Miami outshot and outrebounded San Antonio in the first half, yet led only 52-49. The Heat stayed ahead until Parker’s free throws gave San Antonio a 77-76 edge with 7:47 remaining. James set up Bosh for a jumper on the next possession for his 10th assist, but Leonard made a follow shot and Parker turned James’ turnover into a spinning layup and an 81-78 lead exactly halfway through the fourth.
“We were just trying to hang,” Parker said. “In the third quarter, the same thing. In the fourth quarter, we finally made some stops and made a couple of big shots.”
The lead grew to seven, but Miami was back within two and appearing ready to get the ball back when Parker lost control of the ball and his balance as the clock was set to expire. He gathered the ball and his footing, turning and tossing it in as the light above the basket turned red.
“Tony’s shot is one of those things that happens sometimes,” Ginobili said. “We got lucky today.”
It was an entertaining start to a matchup that seemed years in the making between perennial contenders, the Spurs making their fifth appearance and the Heat their fourth. Commissioner David Stern called it “probably the most anticipated Finals in who knows, 30 years,” likely more a bit of hyperbole in his final state of the league address than a comment meant to slight fans of the Celtics, Lakers or Michael Jordan’s Bulls.
It came with the promise of beautiful basketball between two fluid offenses that were built differently but share common beliefs and a healthy respect.
The Spurs value system over stardom, never asking for attention — and too often not getting it.
The Heat have never been out of the spotlight from the moment James and Bosh showed up to join Wade, James vowing multiple titles as lights flashed and music boomed, showing they were going to be loud and impossible to ignore.
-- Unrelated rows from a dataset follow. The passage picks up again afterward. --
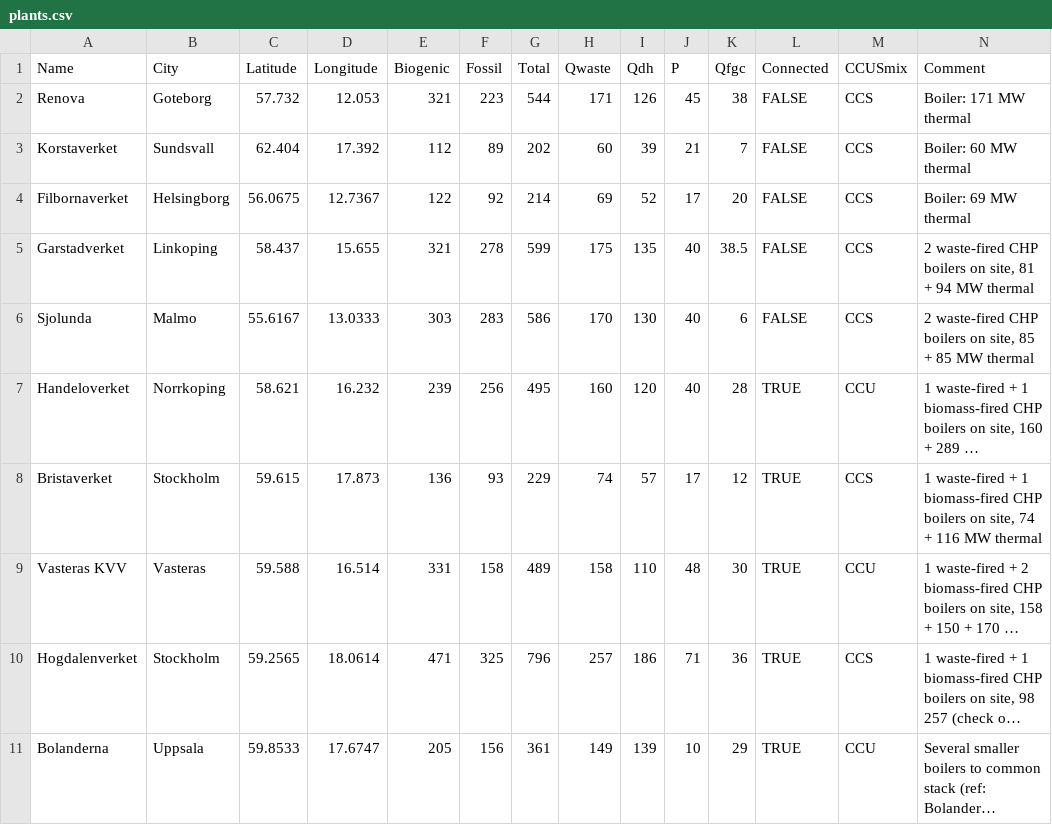
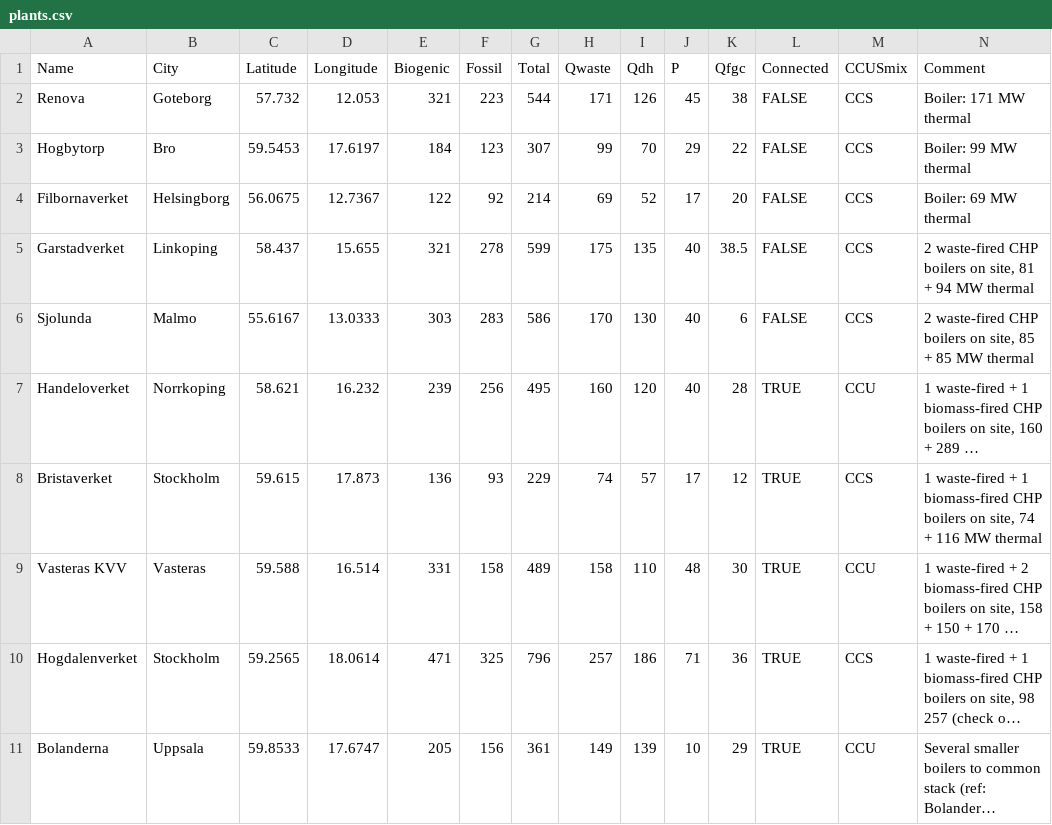
Before and after one commit to ostenst/WACCUS-EPR, a CSV file: data/plants.csv, drawn as a sheet; long unchanged cells end in …; removed rows and columns are numbered as before the commit, all else as after; the diff names each change by its address in the sheet, - before the commit and + after, or states it on an @@ line.

Commit message:
Adjust plants

```diff
--- a/data/plants.csv
+++ b/data/plants.csv
-row 3: Korstaverket | Sundsvall | 62.404 | 17.392 | 112 | 89 | 202 | 60 | 39 | 21 | 7 | FALSE | CCS | Boiler: 60 MW thermal
+row 3: Hogbytorp | Bro | 59.5453 | 17.6197 | 184 | 123 | 307 | 99 | 70 | 29 | 22 | FALSE | CCS | Boiler: 99 MW thermal
```
Also changed, not shown: 5 other files.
The Heat have assembled a deep supporting cast loaded with 3-point shooters that turned them into a 66-win powerhouse this season, sending the Spurs to the Finals in the unfamiliar role of underdog.
They handled it just fine.
The Spurs hadn’t played since May 27, when they finished off a sweep of Memphis in the Western Conference finals, and even coach Gregg Popovich said he didn’t know what to expect.
San Antonio turned it over on its first possession, leading to Wade’s fast-break dunk. Then the Spurs ran off nine straight points, showing the rest helped more than any rust hurt.
Only Duncan, who has remained among the NBA’s best, looked out of sync. He missed all five shots in the first quarter before going to the bench late in the period with his second foul.
The Heat had a 38-29 lead by the time he returned, and he quickly got on the board with an inside basket en route to a 12-point second quarter.
Back in the arena where James had 26 points, 11 rebounds and 13 assists in last year’s closeout game, fans arrived to white shirts reading “Witness Miami” draped over their seats.
The Miami fans didn’t like what they witnessed, many leaving as referees reviewed Parker’s shot.
Duncan joined Elgin Baylor, A.C. Green and John Salley as the only players in NBA history to make a Finals appearance in three decades. Salley is the only one to win titles in three decades. … The teams combined for 12 turnovers, tying the record for the fewest in a playoff game. San Antonio had just four. … Eleven of the Spurs’ 15 players were making their Finals debuts. Only Duncan, Parker, Ginobili and Matt Bonner were on the 2007 team. … The Spanish national soccer team was at the game, along with former Dolphins quarterback Dan Marino, whose No. 13 jersey is retired in the arena.
This article was originally posted on ESPN.com